Brace seven had Erin’s Wild Justice handled by Luke Eisenhart with Tommy Davis scouting pitted against Lester’s Jazz Man under the whistle of Randy Anderson with Tiffany Genre assisting. Jazz Man’s owner, Dan Hensley, was on hand to cheer on his entry. The temperature stood at 48 degrees—17 degrees warmer this morning compared to yesterday—when the action got under way at 8:08. Justice took the west edge to the tree line and was through the gap ahead of Man exiting the feed patch on the east side of the break-away field. Justice made the turn at Heartbreak Hill but Man was not seen here and Anderson and Genre were both searching for him. Man joined Anderson and was shortly across Ellington Road behind Justice. Justice cast along the west edge of Morgan and raced ahead to the New Basin. Man went north on the west edge of Morgan and Genre was sent out. Justice was across Turner Road when Man crossed the road. Handler and scout were out and Ruthann Epp, who was riding front, sent Man into the Longneck Field where Justice was ahead going toward Turner Basin. Man took the west edge all the way to the basin field. He crossed the levee and both dogs were ahead at the Turner Ditch Fields. Anderson resumed handling before crossing Turner Ditch. Justice and Man hunted around Govan Hill and along the Ditch past the old Dunn Property. They were both going to the likely places but were not having any luck finding the elusive quail. They crossed National Championship and continued their search; each going their separate way. Man was successful at 1:05 when he penned a covey on the west end of No Man’s Land at the intersection of the Lowlands. No exception taken to style or manners. Justice searched through the Lowlands but again without any luck and went into National Championship North, Man was out of pocket through the Lowlands and was not seen through National Championship, Locust Turn, or National Championship South. He hooked up with Anderson on the south end of the Tennessee field, evidently getting back to Anderson on his own. Eisenhart decided to save Justice for another day as he was birdless to this point and he picked up at 1:33. Man made a swing through Morgan and Anderson found him standing in the feed patch on the south side of the Supermarket Field at 1:39. He was barely visible standing in the thick Teosinte. His second find was noted as he stood for the shot. Man took in the big Edward Clark South Field and turned, at Anderson’s bidding, into No Man’s Land. When Anderson rounded the corner, he called point at 1:49. Man was in the first food patch on the south edge again hard to see in the vegetation. His third find coming 10 minutes after his second. Anderson rode for him and turned him into the Clark Fields when he continued to hunt the likely places. He crossed Keegan Ditch and was quickly over the hill and into Jim Braddic. He roamed through the feed patches without finding his quarry and headed for Tobe Polk. He took the east side of Edward Clark North and both Anderson and Genre rode for him as they wanted to prevent him going down the terraces and on to Rube Scott Road. Anderson was back after a short wait. Man went the wrong way into the Long Mudhole Field and handler and scout were both out again. After a 10 minute wait, Man was back and he went over the hill and turned into Edward Clark Pasture. He made a nice cast around the Pasture and carried it into Climmie Clark North. He had slowed some as he crossed Climmie Clark South but seemed to have a burst of energy in the Supermarket Field where his bid ended at the three-hour mark. Mr. Hensley could be proud of Man’s effort today.
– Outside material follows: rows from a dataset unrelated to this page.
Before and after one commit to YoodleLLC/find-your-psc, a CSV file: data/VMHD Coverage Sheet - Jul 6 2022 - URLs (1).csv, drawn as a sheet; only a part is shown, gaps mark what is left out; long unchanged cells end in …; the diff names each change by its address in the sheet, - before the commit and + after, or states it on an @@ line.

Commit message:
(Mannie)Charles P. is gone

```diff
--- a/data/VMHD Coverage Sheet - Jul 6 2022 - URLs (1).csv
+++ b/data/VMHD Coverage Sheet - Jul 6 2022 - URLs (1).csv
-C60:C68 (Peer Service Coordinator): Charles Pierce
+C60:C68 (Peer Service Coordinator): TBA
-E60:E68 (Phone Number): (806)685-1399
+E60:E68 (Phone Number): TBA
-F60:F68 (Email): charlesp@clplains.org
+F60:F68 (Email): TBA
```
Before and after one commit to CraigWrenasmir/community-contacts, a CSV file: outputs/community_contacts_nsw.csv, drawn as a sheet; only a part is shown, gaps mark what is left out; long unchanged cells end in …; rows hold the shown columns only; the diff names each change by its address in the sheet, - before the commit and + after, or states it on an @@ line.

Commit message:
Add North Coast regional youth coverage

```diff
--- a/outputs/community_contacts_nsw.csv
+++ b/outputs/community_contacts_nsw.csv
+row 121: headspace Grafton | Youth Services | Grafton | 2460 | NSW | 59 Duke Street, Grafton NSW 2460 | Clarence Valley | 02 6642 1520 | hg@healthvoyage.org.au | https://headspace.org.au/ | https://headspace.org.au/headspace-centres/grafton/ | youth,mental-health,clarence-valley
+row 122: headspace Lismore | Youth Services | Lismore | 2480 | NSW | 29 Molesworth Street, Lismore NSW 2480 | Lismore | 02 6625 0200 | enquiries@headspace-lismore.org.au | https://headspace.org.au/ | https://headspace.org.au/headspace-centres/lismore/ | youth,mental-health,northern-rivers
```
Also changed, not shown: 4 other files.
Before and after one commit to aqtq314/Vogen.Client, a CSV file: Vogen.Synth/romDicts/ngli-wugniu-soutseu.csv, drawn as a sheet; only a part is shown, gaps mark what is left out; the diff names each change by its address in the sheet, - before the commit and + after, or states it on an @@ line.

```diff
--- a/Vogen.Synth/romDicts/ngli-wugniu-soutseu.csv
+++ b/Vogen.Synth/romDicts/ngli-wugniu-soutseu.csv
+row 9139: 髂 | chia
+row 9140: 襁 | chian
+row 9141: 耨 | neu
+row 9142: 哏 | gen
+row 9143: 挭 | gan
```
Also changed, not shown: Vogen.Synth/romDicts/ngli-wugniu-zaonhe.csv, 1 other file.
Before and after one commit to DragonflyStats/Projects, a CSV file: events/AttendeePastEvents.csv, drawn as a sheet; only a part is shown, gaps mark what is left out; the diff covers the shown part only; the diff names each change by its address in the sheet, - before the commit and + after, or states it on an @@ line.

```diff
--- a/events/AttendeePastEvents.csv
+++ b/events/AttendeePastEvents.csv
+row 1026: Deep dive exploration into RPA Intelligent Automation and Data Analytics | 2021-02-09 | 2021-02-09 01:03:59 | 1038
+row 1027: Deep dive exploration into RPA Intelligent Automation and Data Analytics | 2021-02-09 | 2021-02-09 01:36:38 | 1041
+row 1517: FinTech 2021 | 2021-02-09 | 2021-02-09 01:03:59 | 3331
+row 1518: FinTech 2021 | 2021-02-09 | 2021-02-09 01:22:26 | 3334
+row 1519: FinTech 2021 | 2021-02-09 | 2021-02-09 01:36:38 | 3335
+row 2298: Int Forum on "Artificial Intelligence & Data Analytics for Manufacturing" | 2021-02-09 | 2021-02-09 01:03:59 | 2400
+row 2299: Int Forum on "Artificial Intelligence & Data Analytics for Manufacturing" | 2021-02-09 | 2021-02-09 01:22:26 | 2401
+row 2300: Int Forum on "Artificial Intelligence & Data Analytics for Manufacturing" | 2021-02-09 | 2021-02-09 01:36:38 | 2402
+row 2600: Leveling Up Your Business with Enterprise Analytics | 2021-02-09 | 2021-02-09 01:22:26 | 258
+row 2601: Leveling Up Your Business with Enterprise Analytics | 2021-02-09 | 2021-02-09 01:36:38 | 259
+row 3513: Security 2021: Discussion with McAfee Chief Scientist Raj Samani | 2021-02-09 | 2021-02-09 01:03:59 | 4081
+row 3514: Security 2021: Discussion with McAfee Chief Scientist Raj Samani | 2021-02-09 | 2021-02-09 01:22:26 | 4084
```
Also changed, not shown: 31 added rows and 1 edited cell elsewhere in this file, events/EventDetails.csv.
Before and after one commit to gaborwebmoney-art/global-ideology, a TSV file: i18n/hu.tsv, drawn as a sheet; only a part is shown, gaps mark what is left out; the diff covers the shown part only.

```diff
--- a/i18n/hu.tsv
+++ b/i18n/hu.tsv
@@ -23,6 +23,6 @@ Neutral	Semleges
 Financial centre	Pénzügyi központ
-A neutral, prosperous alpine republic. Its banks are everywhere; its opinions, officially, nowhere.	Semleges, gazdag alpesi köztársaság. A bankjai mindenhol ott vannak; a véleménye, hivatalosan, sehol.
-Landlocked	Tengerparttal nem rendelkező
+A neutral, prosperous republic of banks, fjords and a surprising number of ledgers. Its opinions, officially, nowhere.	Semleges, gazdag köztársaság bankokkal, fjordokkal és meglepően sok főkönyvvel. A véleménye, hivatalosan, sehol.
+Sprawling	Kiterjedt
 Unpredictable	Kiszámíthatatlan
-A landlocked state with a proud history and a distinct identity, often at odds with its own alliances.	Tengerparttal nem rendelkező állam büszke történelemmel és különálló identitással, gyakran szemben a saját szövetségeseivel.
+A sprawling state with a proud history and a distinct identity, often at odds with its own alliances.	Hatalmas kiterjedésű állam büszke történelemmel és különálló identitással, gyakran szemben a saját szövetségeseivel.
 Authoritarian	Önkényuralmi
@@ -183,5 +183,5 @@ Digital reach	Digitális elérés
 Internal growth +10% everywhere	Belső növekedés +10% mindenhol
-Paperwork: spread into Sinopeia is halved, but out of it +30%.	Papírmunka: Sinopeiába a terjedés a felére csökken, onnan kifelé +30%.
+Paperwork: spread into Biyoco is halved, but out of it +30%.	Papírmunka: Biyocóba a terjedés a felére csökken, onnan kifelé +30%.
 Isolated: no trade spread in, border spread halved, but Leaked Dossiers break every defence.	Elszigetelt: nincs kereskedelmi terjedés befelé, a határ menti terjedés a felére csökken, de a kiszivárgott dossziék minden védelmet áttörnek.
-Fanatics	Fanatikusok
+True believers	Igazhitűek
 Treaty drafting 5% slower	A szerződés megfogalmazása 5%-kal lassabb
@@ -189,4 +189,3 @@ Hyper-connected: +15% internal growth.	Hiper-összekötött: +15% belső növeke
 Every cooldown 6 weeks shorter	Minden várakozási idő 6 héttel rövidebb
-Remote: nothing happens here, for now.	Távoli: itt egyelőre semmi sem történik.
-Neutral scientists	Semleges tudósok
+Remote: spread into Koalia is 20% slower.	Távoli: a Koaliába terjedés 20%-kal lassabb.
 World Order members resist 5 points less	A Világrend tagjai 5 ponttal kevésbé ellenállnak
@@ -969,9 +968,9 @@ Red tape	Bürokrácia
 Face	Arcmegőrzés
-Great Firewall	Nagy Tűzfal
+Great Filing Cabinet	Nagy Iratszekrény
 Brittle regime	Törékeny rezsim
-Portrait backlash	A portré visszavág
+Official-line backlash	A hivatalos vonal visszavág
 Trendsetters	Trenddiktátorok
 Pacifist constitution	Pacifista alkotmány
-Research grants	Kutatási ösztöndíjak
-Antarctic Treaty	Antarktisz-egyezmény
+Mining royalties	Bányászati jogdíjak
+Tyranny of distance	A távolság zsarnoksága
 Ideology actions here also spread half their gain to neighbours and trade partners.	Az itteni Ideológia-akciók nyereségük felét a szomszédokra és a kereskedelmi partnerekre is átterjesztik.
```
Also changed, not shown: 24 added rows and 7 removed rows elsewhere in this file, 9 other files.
The eighth brace saw the mercury rise to 60 degrees with the wind gusting 15 to 25 miles an hour making it challenging for the handlers. Touch’s Spaceman was the top dog and as such he wore the orange collar. Whippoorwill Assault wore the green one. Larry Huffman handled Assault for owners Jim and Stephanie Bickers. Jim was mounted to observe the action and Nick Thompson was scouting. Randy Anderson, who had run Lester’s Jazz Man this morning, was back to pilot Spaceman. Matt Griffith, who was mounted, owns Spaceman and Tiffany Genre was scouting. Assault raced away through the long feed patch and Spaceman took the north side of the pines. They entered Jim Miller almost together and Spaceman was pointed out at the entrance to the East Pasture Hay Field. Assault was not in sight but Huffman stayed the course confident that Assault was ahead. Spaceman and Assault crossed the gravel drive and searched the Buster Graves Loop, and were away in the Mountain Block Field. Spaceman was first to locate birds when he styled up at 25 on the south side of the Mountain Block Field. Spaceman was through the Kemp Fields and was seen in the Horseshoe. Assault was absent when Huffman topped the hill in the Horseshoe and Anderson pointed out Spaceman on the far side of the field. Thompson found Assault standing at 33 in Peter Pugh. Huffman flew a nice covey and Assault raced ahead to join Spaceman in the Chute. Spaceman was out of the Chute and Anderson turned him toward the Strawberry Patch. Assault was not seen leaving the Chute but he showed to the front by the Demonstration Fields. They were both fast and they covered the distance to Prospect quickly. Huffman and Anderson were working hard because of the wind making it difficult for the dogs to hear their commands. Spaceman was seen in the Lawrence Smith Field and Assault was also seen as he started down the hill into Turkey Bottom with Spaceman in pursuit. Both dogs failed to make the turn in Alfalfa Bottom to Pine Hill and both went ahead to the ditch crossing with Anderson and Huffman giving chase. The dogs were just west of Alfalfa Bottom and were standing 5 yards apart pointing into dense weeds. Both handlers flushed and both shot when a large covey exploded. A divided fine was credited to each dog. Seven minutes later at 1:27 Genre called point for Spaceman on top of Pine Hill in the woods edge on the east side of the hill. His third find was recorded as he remained staunch at wing and shot. They hunted through the Harris field and made the turn at Kerry 7 acres. Both went to the Strawberry Patch and both handlers rode for them. They had them back on track through the Agronomy Field and Wolf Crossing. Spaceman scored his fourth find at 1:48 at the Thomas Gilliam Cemetery in the Marshal Jack Harris Field. Assault was ahead down the ridge and Spaceman caught up in the small field before crossing Caesar’s Ditch. At 2:04 at the top of Cox’s Ridge Huffman called it quits for Assault and snapped a lead to his collar. Spaceman continued to check out the promising places with speed through Fason Bottom and up Fason Ridge to A.T’s before crossing Ellington Road. He toured the Supermarket Field and Anderson turned him into the Tennessee Field. He held the west edge to the south end of the field and Anderson called point at 2:42. Spaceman was standing in a fallen dead tree top. Anderson asked if the judiciary had seen the birds that had flushed wild. A negative response was given and Anderson shot for Spaceman. No credit or discredit was given here. Four minutes later, at 2:46 Spaceman notched his fifth and last find in the bicolor along Turner Road in the Avent Field. He crossed Ellington Road at the T Piece and completed his run for the championship still running and hunting with purpose. Anderson and Genre had to ride to catch Spaceman before he crossed the road at the Field Trial Stables.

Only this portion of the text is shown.